A disparity study examines whether there are disparities between:
The percentage of dollars that minority- and women-owned businesses received on an agency’s prime contracts and subcontracts during a particular time period (referred to as a “utilization analysis”); and
The percentage of dollars that those firms might be expected to receive based on their availability to perform on the agency’s prime contracts and subcontracts (referred to as an “availability analysis”).
The comparison between the utilization of minority- and women-owned businesses on an agency’s contracts and the availability of those businesses to perform that work is referred to as a disparity analysis.
In addition to utilization, availability and disparity analyses, disparity studies examine quantitative and qualitative information about:
Marketplace conditions for minority- and women-owned businesses;
Contracting practices and business assistance programs that the agency currently has in place; and
Although many cities and other local and state governments adopted minority and women business programs for public contracting in the 1970s and 1980s, the legal landscape for these programs changed in 1989. In that year, the U.S. Supreme Court established substantial limitations on the ability of state and local governments to have MBE programs or any other programs benefitting a group based on race. Legal restrictions also apply to gender-conscious programs.
Croson decision. The 1989 U.S. Supreme Court decision in City of Richmond v. J.A. Croson Company held there are only certain limited permissible reasons for a local government to have a race-conscious program, and set specific conditions for such programs:
A government agency must establish and thoroughly examine evidence to determine whether there is a compelling governmental interest in remedying specific past identified discrimination or its present effects; and
A jurisdiction must also ensure that any program adopted is narrowly tailored to achieve the goal of remedying the identified discrimination.
These two requirements must both be satisfied to meet the U.S. Supreme Court’s strict scrutiny standard of review for race-conscious programs.
Disparity studies examine whether there is a disparity between the utilization and availability of minority- and women-owned firms in an agency’s contracting, which is key information in determining whether there is evidence that race or gender discrimination affects a city’s contracting. When the agency already has a race- and gender-conscious program in place, a disparity study examines outcomes for similar public institutions or within the local private sector marketplace to examine if there would be disparities but for that program. Because the U.S. Supreme Court held that a public agency could take action if it had become a passive participant in a system of racial exclusion practiced by elements of the local industry, comprehensive disparity studies examine such information as well.
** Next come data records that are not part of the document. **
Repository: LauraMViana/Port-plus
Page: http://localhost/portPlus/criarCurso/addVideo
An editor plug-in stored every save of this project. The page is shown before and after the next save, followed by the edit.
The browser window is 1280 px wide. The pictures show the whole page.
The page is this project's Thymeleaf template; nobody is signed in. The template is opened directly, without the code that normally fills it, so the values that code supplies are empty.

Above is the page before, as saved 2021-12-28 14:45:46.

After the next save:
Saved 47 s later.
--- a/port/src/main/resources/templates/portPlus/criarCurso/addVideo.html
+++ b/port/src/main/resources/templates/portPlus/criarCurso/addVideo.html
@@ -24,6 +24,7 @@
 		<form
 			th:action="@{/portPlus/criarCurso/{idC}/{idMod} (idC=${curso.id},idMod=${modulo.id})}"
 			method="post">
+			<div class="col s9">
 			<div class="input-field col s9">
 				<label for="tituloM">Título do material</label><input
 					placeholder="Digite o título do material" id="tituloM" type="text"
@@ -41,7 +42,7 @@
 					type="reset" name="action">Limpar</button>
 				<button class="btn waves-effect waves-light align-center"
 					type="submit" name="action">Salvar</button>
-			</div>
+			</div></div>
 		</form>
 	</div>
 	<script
There are a number of factors used to determine whether a program is narrowly tailored, including consideration of whether workable “race-neutral measures” are sufficient to remedy the identified discrimination.
Methodology. A disparity study develops the quantitative and qualitative information for a government body to consider the types of programs necessary to address the effects of any discrimination against minority- or women-owned firms.
Our methodology is based on relevant case law, including the recent Ninth Circuit Court of Appeals decision that favorably reviewed the study team’s methodology for measuring availability, analyzing disparity and collecting and analyzing qualitative information.
The Disparity Study is led by the eight participating state and local government entities. That group oversees the work being conducted by a team of consultants, led by Keen Independent Research, which has conducted numerous disparity studies nationwide.
Information collected as a part of the disparity study will help state and local entities design and operate programs to ensure a level playing field in their contracting activities. Among other information, the disparity study will provide:
An independent, objective review of minority- and women-owned business participation in participating entities’ prime contracts and subcontracts. That information will be valuable to state and local entities leadership and to external groups that may be monitoring state and local agency contracting practices.
Insights about how state and local entities might reduce barriers to entry and improve opportunities for minority- and women-owned companies and other small businesses to secure participating entities’ contracts.